MRI is considered the best tool for screening and diagnosing breast cancer. But high levels of background parenchymal enhancement (BPE) -- that is, the enhancement of normal fibroglandular tissue on contrast-enhanced dynamic breast MRI -- can negatively impact the modality's performance.
In this edition's Insider Exclusive, we're highlighting results from a study that confirmed that high levels of BPE reduce cancer detection rates and sensitivity of breast MRI. But a team from Memorial Sloan Kettering Cancer Center in New York City also found that there's a particular protocol that appears to mitigate these effects.
When you've read our exclusive, check out more of our MRI coverage from the past month, including the following:
- How a hybrid artificial intelligence (AI) model that uses dynamic contrast-enhanced MRI (DCE-MRI) images taken before chemotherapy begins can predict treatment response in breast cancer patients.

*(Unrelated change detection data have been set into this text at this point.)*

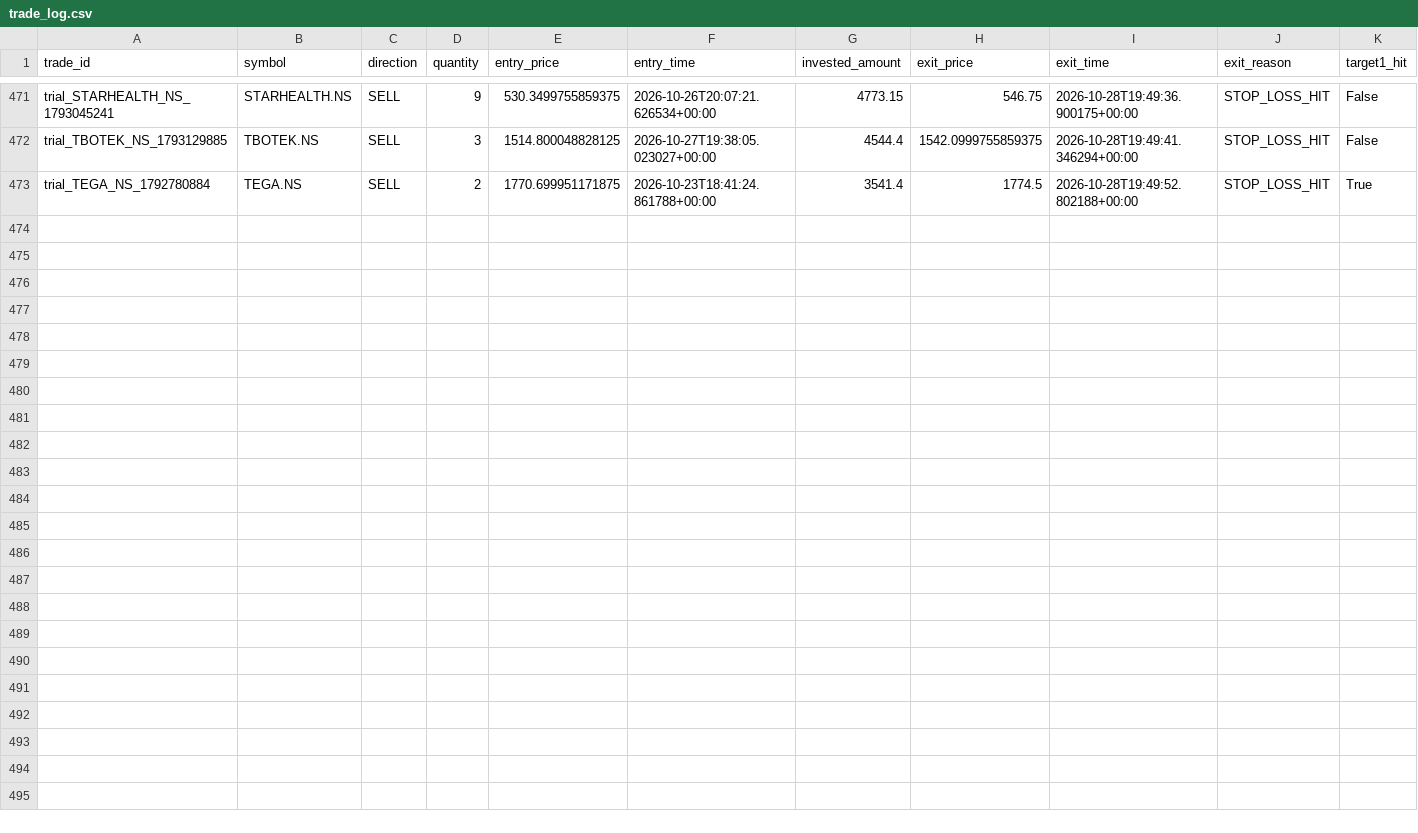
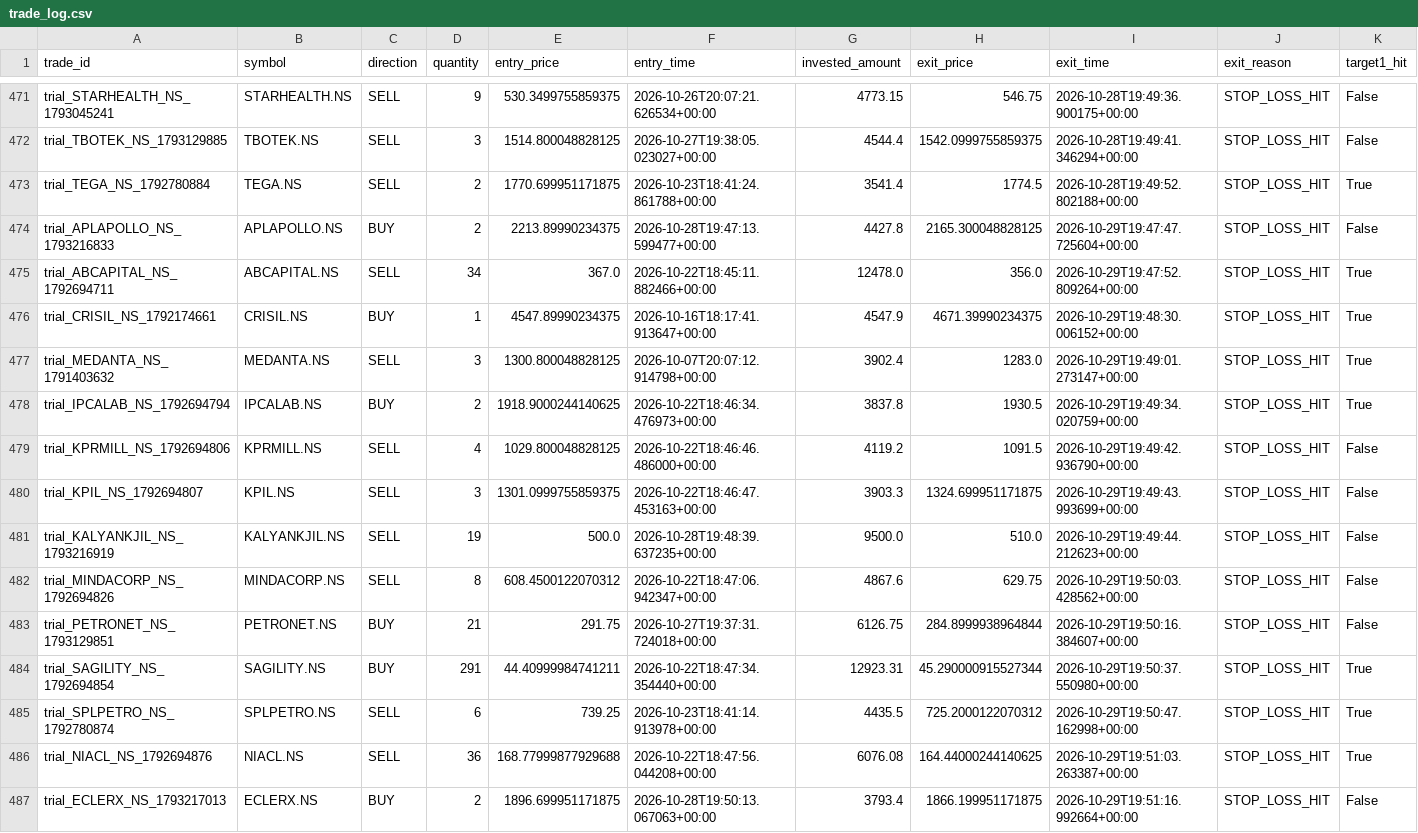
Before and after one commit to gobo-pixel/Professional-setup-of-swing-trading-Fixed-version2, a CSV file: storage/trial_trades/trade_log.csv, drawn as a sheet; only a part is shown, gaps mark what is left out; rows hold the shown columns only; the diff names each change by its address in the sheet, - before the commit and + after, or states it on an @@ line.

```diff
--- a/storage/trial_trades/trade_log.csv
+++ b/storage/trial_trades/trade_log.csv
+row 474: trial_APLAPOLLO_NS_1793216833 | APLAPOLLO.NS | BUY | 2 | 2213.89990234375 | 2026-10-28T19:47:13.599477+00:00 | 4427.8 | 2165.300048828125 | 2026-10-29T19:47:47.725604+00:00 | STOP_LOSS_HIT | False
+row 475: trial_ABCAPITAL_NS_1792694711 | ABCAPITAL.NS | SELL | 34 | 367.0 | 2026-10-22T18:45:11.882466+00:00 | 12478.0 | 356.0 | 2026-10-29T19:47:52.809264+00:00 | STOP_LOSS_HIT | True
+row 476: trial_CRISIL_NS_1792174661 | CRISIL.NS | BUY | 1 | 4547.89990234375 | 2026-10-16T18:17:41.913647+00:00 | 4547.9 | 4671.39990234375 | 2026-10-29T19:48:30.006152+00:00 | STOP_LOSS_HIT | True
+row 477: trial_MEDANTA_NS_1791403632 | MEDANTA.NS | SELL | 3 | 1300.800048828125 | 2026-10-07T20:07:12.914798+00:00 | 3902.4 | 1283.0 | 2026-10-29T19:49:01.273147+00:00 | STOP_LOSS_HIT | True
+row 478: trial_IPCALAB_NS_1792694794 | IPCALAB.NS | BUY | 2 | 1918.9000244140625 | 2026-10-22T18:46:34.476973+00:00 | 3837.8 | 1930.5 | 2026-10-29T19:49:34.020759+00:00 | STOP_LOSS_HIT | True
+row 479: trial_KPRMILL_NS_1792694806 | KPRMILL.NS | SELL | 4 | 1029.800048828125 | 2026-10-22T18:46:46.486000+00:00 | 4119.2 | 1091.5 | 2026-10-29T19:49:42.936790+00:00 | STOP_LOSS_HIT | False
+row 480: trial_KPIL_NS_1792694807 | KPIL.NS | SELL | 3 | 1301.0999755859375 | 2026-10-22T18:46:47.453163+00:00 | 3903.3 | 1324.699951171875 | 2026-10-29T19:49:43.993699+00:00 | STOP_LOSS_HIT | False
+row 481: trial_KALYANKJIL_NS_1793216919 | KALYANKJIL.NS | SELL | 19 | 500.0 | 2026-10-28T19:48:39.637235+00:00 | 9500.0 | 510.0 | 2026-10-29T19:49:44.212623+00:00 | STOP_LOSS_HIT | False
+row 482: trial_MINDACORP_NS_1792694826 | MINDACORP.NS | SELL | 8 | 608.4500122070312 | 2026-10-22T18:47:06.942347+00:00 | 4867.6 | 629.75 | 2026-10-29T19:50:03.428562+00:00 | STOP_LOSS_HIT | False
+row 483: trial_PETRONET_NS_1793129851 | PETRONET.NS | BUY | 21 | 291.75 | 2026-10-27T19:37:31.724018+00:00 | 6126.75 | 284.8999938964844 | 2026-10-29T19:50:16.384607+00:00 | STOP_LOSS_HIT | False
+row 484: trial_SAGILITY_NS_1792694854 | SAGILITY.NS | BUY | 291 | 44.40999984741211 | 2026-10-22T18:47:34.354440+00:00 | 12923.31 | 45.290000915527344 | 2026-10-29T19:50:37.550980+00:00 | STOP_LOSS_HIT | True
+row 485: trial_SPLPETRO_NS_1792780874 | SPLPETRO.NS | SELL | 6 | 739.25 | 2026-10-23T18:41:14.913978+00:00 | 4435.5 | 725.2000122070312 | 2026-10-29T19:50:47.162998+00:00 | STOP_LOSS_HIT | True
+row 486: trial_NIACL_NS_1792694876 | NIACL.NS | SELL | 36 | 168.77999877929688 | 2026-10-22T18:47:56.044208+00:00 | 6076.08 | 164.44000244140625 | 2026-10-29T19:51:03.263387+00:00 | STOP_LOSS_HIT | True
+row 487: trial_ECLERX_NS_1793217013 | ECLERX.NS | BUY | 2 | 1896.699951171875 | 2026-10-28T19:50:13.067063+00:00 | 3793.4 | 1866.199951171875 | 2026-10-29T19:51:16.992664+00:00 | STOP_LOSS_HIT | False
```
Also changed, not shown: 1 other file.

- The effect the American College of Radiology's (ACR) 2018 guidelines had on follow-up breast MRI eligibility among women with previous history of the disease.
- How an MRI-targeted prostate biopsy protocol can cut overdiagnosis of non-clinically significant prostate cancer in half.
- Some good news about a gadolinium-based contrast agent (GBCA), gadopiclenol, that performs comparably to other GBCAs at lower dose.
- Why abbreviated MRI could be an effective alternative to conventional for supplemental screening in women at high risk of breast cancer.
Finally, take a look at an MRI scan that made it into the journal Radiology's top images of 2022 for its depiction of myocarditis after COVID-19 vaccination in a 15-year-old boy's heart.
As 2022 comes to a close, we thank you for keeping up with MRI's many benefits through our MRI Community, and wish you all the best in the coming year.